At Dashlane, it’s our job to make the internet not only simpler but also safer for you. That’s why we built Dashlane with security at the core of our product. Recently, a report was published that analyzed a several-years-old version of our app and flagged several potential security vulnerabilities.
While we encourage analysis of our product from outside parties, and in fact work with many standards and testing organizations like HackerOne and Quarkslab (and are SOC 2 compliant), we were surprised to see a published report claiming vulnerabilities in our product based on versions of software that are many years old and not what our customers currently use, as well as presenting industry-standard user experience practices as design missteps.
Still, as our customers, we owe it to you to be transparent about design decisions and how we address any perceived or actual security vulnerabilities. This post addresses in full the considerations regarding Dashlane laid out in the paper Carr, Michael and Shahandashti, Siamak F. Revisiting Security Vulnerabilities in Commercial Password Managers.
URL mismatch, subdomain handling, and HTTP v HTTPS support
- The Dashlane app stores passwords based on the URL that the user saves. If a website is compromised in some way that sends users’ logins and passwords to a new location, that is unfortunately the responsibility of the website operator. We warn the user any time something looks amiss.
- Dashlane follows the same protocol as most major internet browsers do to establish cookie limitations, using the publicly maintained Public Suffix list to determine which domains should be allowed to be treated as a group versus being isolated as separate sites.
- Dashlane does not allow autofill on unencrypted connections to websites. A website with an unencrypted connection will have a URL that begins with HTTP as opposed to HTTPS. If a user still chooses to use Dashlane to fill a password form, we warn them first that the website is not secure.
Registration Discovery Response
- Dashlane follows similar practices to other major identity managers, including Google, Microsoft, etc. It is a modest concession to improve the user experience for our customers by confirming their account email is valid.
Element Inspection (Password Sharing)
- In short, the most secure way to share a password using Dashlane is to share it with another Dashlane user. This is explained in further detail in the following article on our Help Center: Can other people see the password I shared with them?
App PIN brute-forcing
- We always recommend that our users use a Master Password on Android devices, and we do not enable the PIN code by default. Although some of our customers prefer to use a PIN code, we do not recommend it as it is less secure than entering the Master Password or using biometric authentication. Brute force attacks are an attack vector inherent to encryption itself. In order for an attacker to enter a user’s encrypted vault, they would have to compromise a user’s device, either physically or at a user-level remotely.

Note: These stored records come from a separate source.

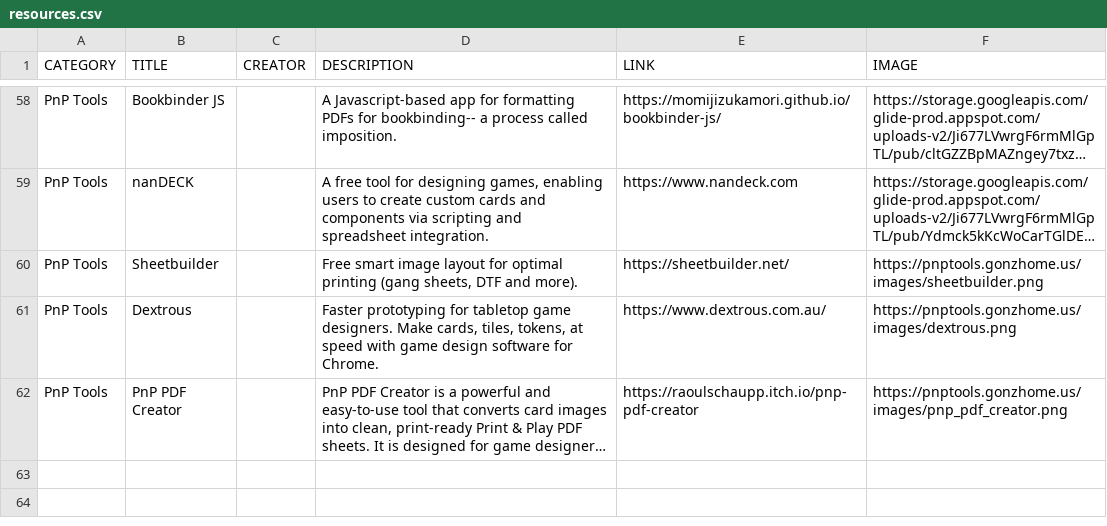
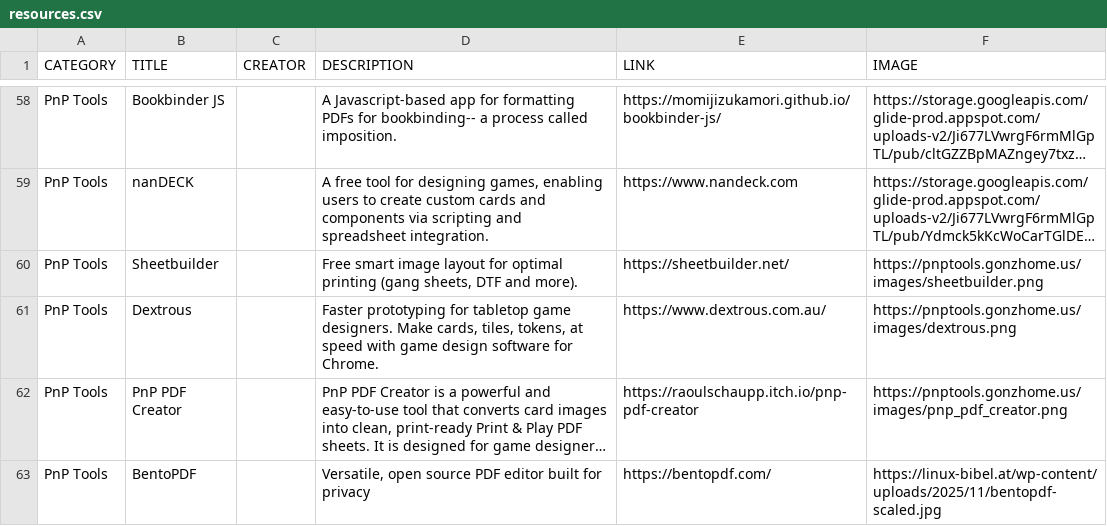
Before and after one commit to mgonzalvez/pnptools, a CSV file: data/resources.csv, drawn as a sheet; only a part is shown, gaps mark what is left out; long unchanged cells end in …; the diff names each change by its address in the sheet, - before the commit and + after, or states it on an @@ line.

Commit message:
chore: sync resources.csv from Google Sheets

```diff
--- a/data/resources.csv
+++ b/data/resources.csv
+row 63: PnP Tools | BentoPDF |  | Versatile, open source PDF editor built for privacy | https://bentopdf.com/ | https://linux-bibel.at/wp-content/uploads/2025/11/bentopdf-scaled.jpg
```
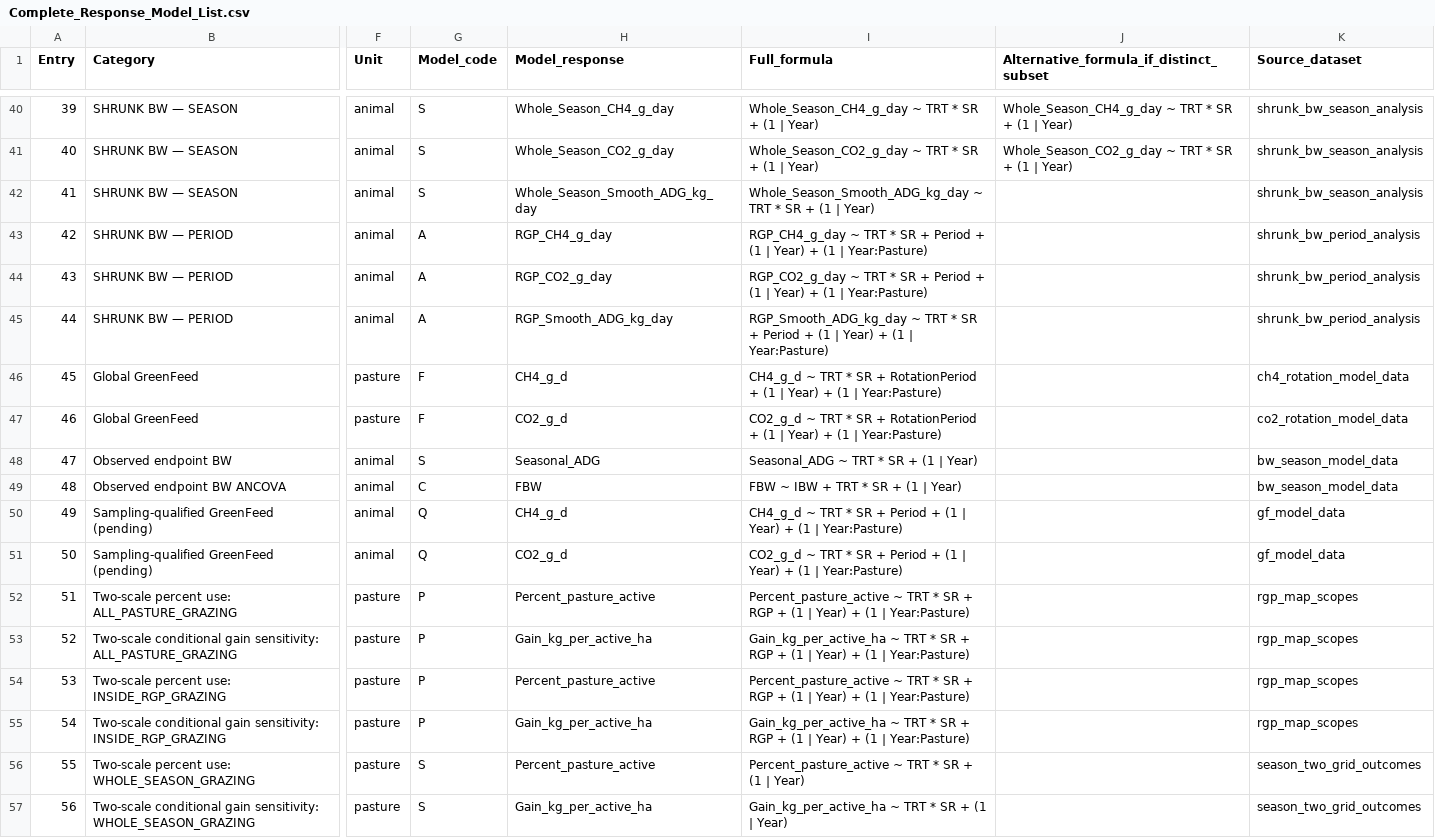
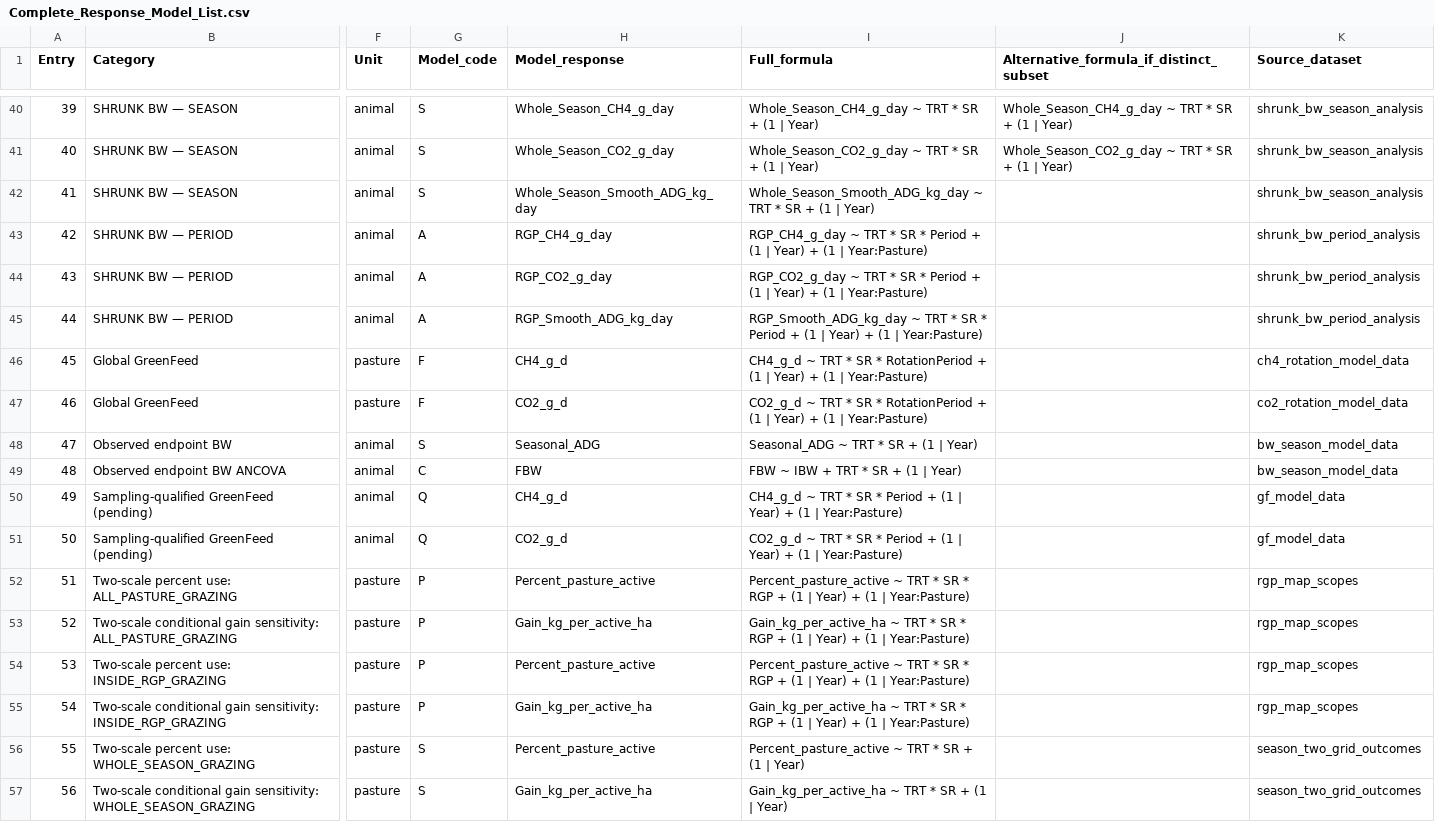
Before and after one commit to SlayerM21/Grazing-VF-Spatial-Productivity, a CSV file: Complete_Response_Model_List.csv, drawn as a sheet; only a part is shown, gaps mark what is left out; the diff covers the shown part only; the diff names each change by its address in the sheet, - before the commit and + after, or states it on an @@ line.

Commit message:
Restore full Period and RotationPeriod model interactions

```diff
--- a/Complete_Response_Model_List.csv
+++ b/Complete_Response_Model_List.csv
-I43 (Full_formula): …* SR + Period +…
+I43 (Full_formula): …* SR * Period +…
-I44 (Full_formula): …* SR + Period +…
+I44 (Full_formula): …* SR * Period +…
-I45 (Full_formula): …* SR + Period +…
+I45 (Full_formula): …* SR * Period +…
-I46 (Full_formula): …* SR + RotationPeriod +…
+I46 (Full_formula): …* SR * RotationPeriod +…
-I47 (Full_formula): …* SR + RotationPeriod +…
+I47 (Full_formula): …* SR * RotationPeriod +…
-I50 (Full_formula): …* SR + Period +…
+I50 (Full_formula): …* SR * Period +…
-I51 (Full_formula): …* SR + Period +…
+I51 (Full_formula): …* SR * Period +…
-I52 (Full_formula): …* SR + RGP +…
+I52 (Full_formula): …* SR * RGP +…
-I53 (Full_formula): …* SR + RGP +…
+I53 (Full_formula): …* SR * RGP +…
-I54 (Full_formula): …* SR + RGP +…
+I54 (Full_formula): …* SR * RGP +…
-I55 (Full_formula): …* SR + RGP +…
+I55 (Full_formula): …* SR * RGP +…
```
Also changed, not shown: 15 edited cells elsewhere in this file, Response_Model_Inventory.csv, 10 other files.
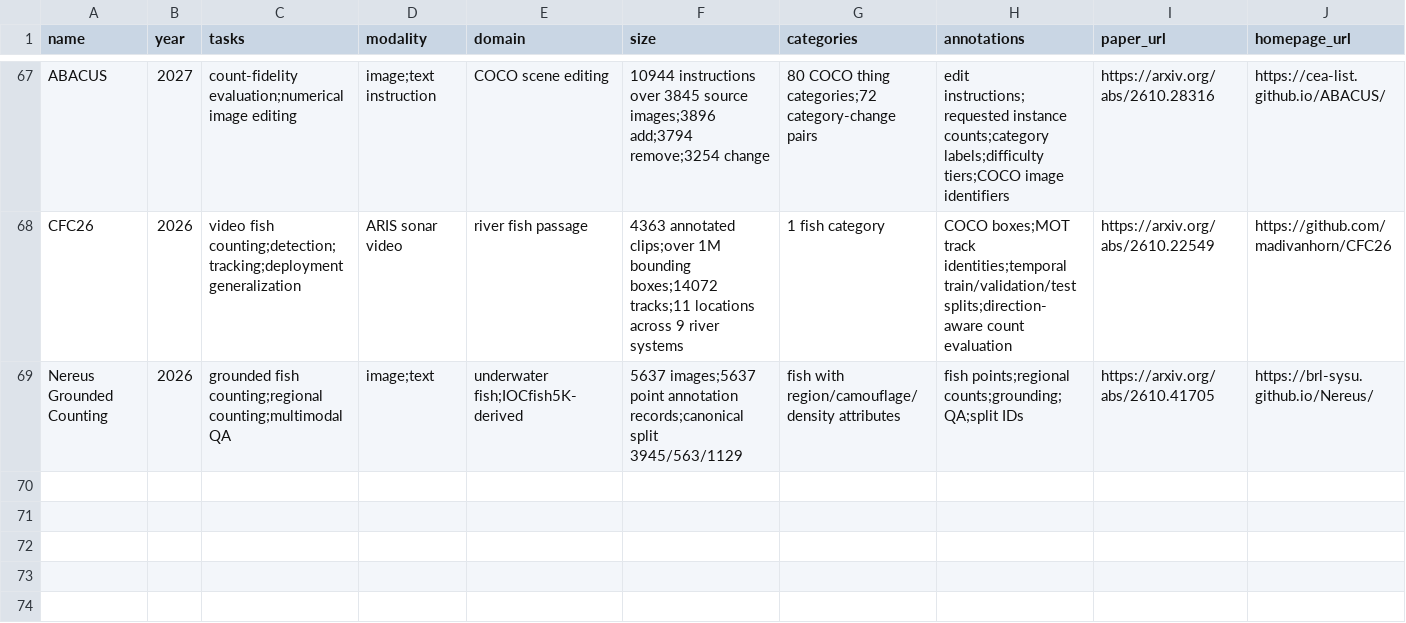
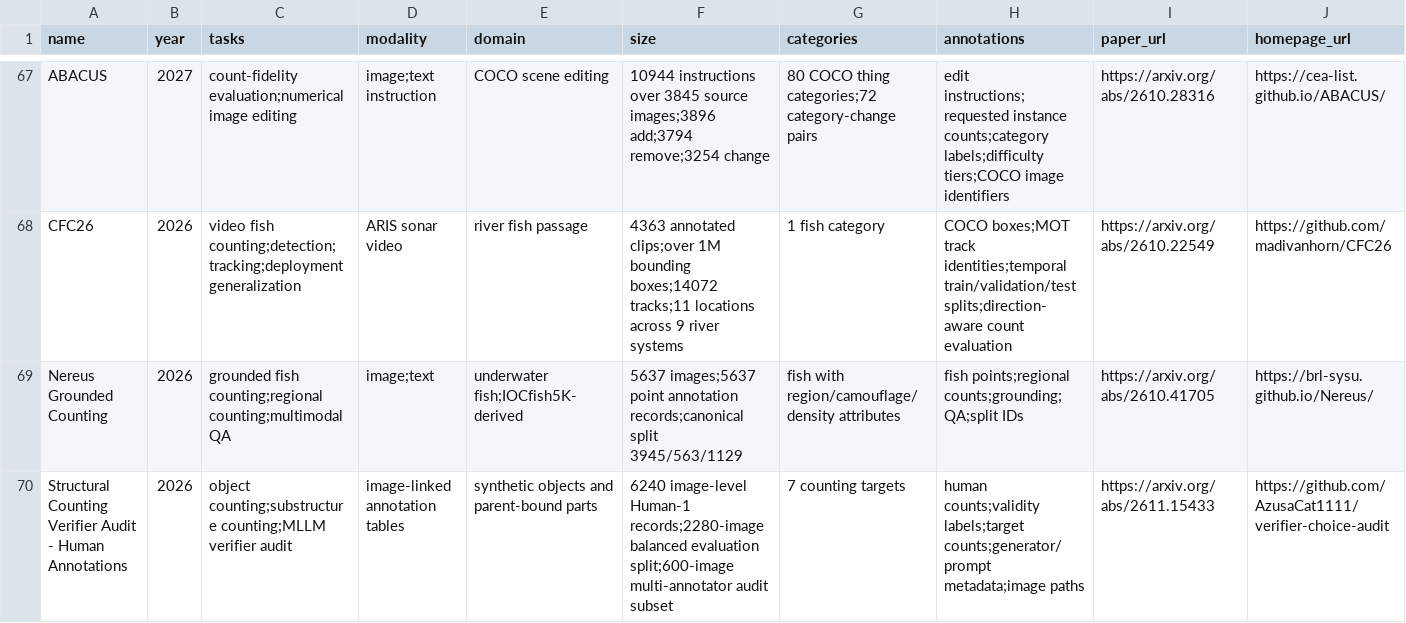
Before and after one commit to Mengqi-Lei/awesome-object-counting, a CSV file: data/datasets.csv, drawn as a sheet; only a part is shown, gaps mark what is left out; rows hold the shown columns only; the diff names each change by its address in the sheet, - before the commit and + after, or states it on an @@ line.

```diff
--- a/data/datasets.csv
+++ b/data/datasets.csv
+row 70: Structural Counting Verifier Audit - Human Annotations | 2026 | object counting;substructure counting;MLLM verifier audit | image-linked annotation tables | synthetic objects and parent-bound parts | 6240 image-level Human-1 records;2280-image balanced evaluation split;600-image multi-annotator audit subset | 7 counting targets | human counts;validity labels;target counts;generator/prompt metadata;image paths | https://arxiv.org/abs/2611.15433 | https://github.com/AzusaCat1111/verifier-choice-audit
```
Also changed, not shown: data/papers.csv, 1 other file.
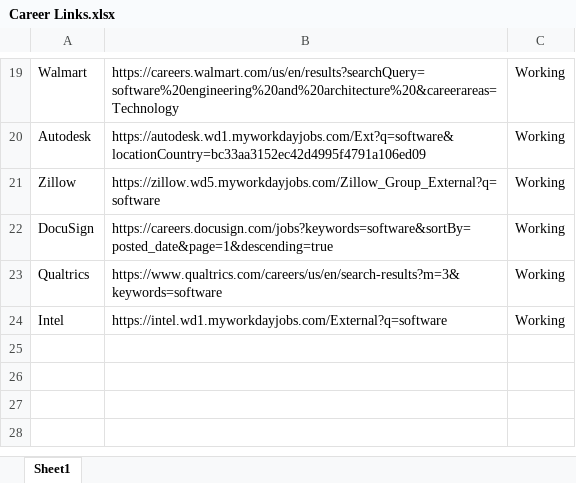
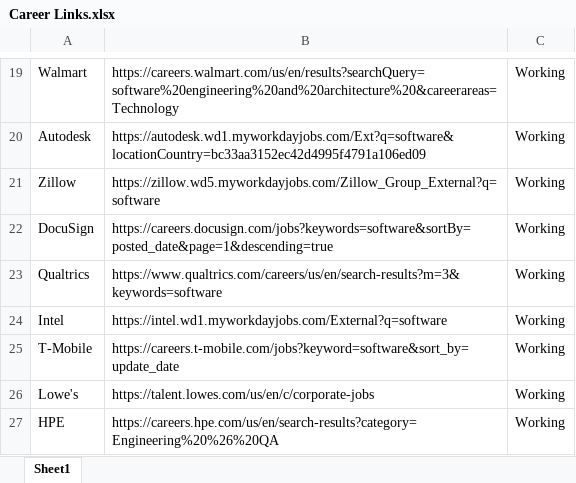
Before and after one commit to SatyaChamana/Job_Search_Crawler, an Excel workbook: Career Links.xlsx, sheet Sheet1, drawn as a sheet; only a part is shown, gaps mark what is left out; values as stored, in another font and other column widths than the file's, no borders; the diff names each change by its address in the sheet, - before the commit and + after, or states it on an @@ line.

```diff
--- a/Career Links.xlsx (sheet Sheet1)
+++ b/Career Links.xlsx (sheet Sheet1)
+row 25: T-Mobile | https://careers.t-mobile.com/jobs?keyword=software&sort_by=update_date | Working
+row 26: Lowe's | https://talent.lowes.com/us/en/c/corporate-jobs | Working
+row 27: HPE | https://careers.hpe.com/us/en/search-results?category=Engineering%20%26%20QA | Working
```
Also changed, not shown: 2 other files.
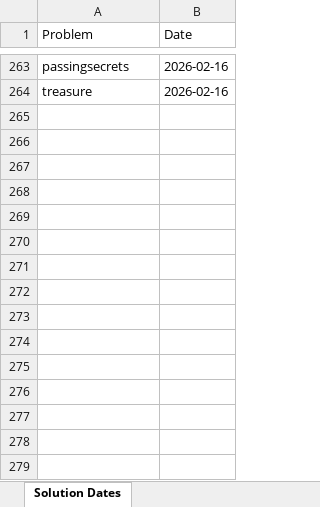
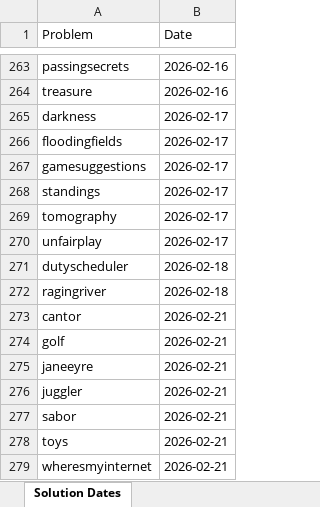
Before and after one commit to ChinZJ/VibeKat, an Excel workbook: solution_dates.xlsx, sheet Solution Dates, drawn as a sheet; only a part is shown, gaps mark what is left out; values as stored, in another font and other column widths than the file's, no borders; the diff names each change by its address in the sheet, - before the commit and + after, or states it on an @@ line.

```diff
--- a/solution_dates.xlsx (sheet Solution Dates)
+++ b/solution_dates.xlsx (sheet Solution Dates)
+row 265: darkness | 2026-02-17
+row 266: floodingfields | 2026-02-17
+row 267: gamesuggestions | 2026-02-17
+row 268: standings | 2026-02-17
+row 269: tomography | 2026-02-17
+row 270: unfairplay | 2026-02-17
+row 271: dutyscheduler | 2026-02-18
+row 272: ragingriver | 2026-02-18
+row 273: cantor | 2026-02-21
+row 274: golf | 2026-02-21
+row 275: janeeyre | 2026-02-21
+row 276: juggler | 2026-02-21
+row 277: sabor | 2026-02-21
+row 278: toys | 2026-02-21
+row 279: wheresmyinternet | 2026-02-21
```
Also changed, not shown: scores.xlsx, 16 other files.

We hope this post has helped answer any questions you may have. At Dashlane, we know the importance of security researchers in helping keep our community safe—which is why we have a security vulnerability reporting program. We’re committed to keeping the Dashlane app secure so all your data—and the data your passwords protect—is safe.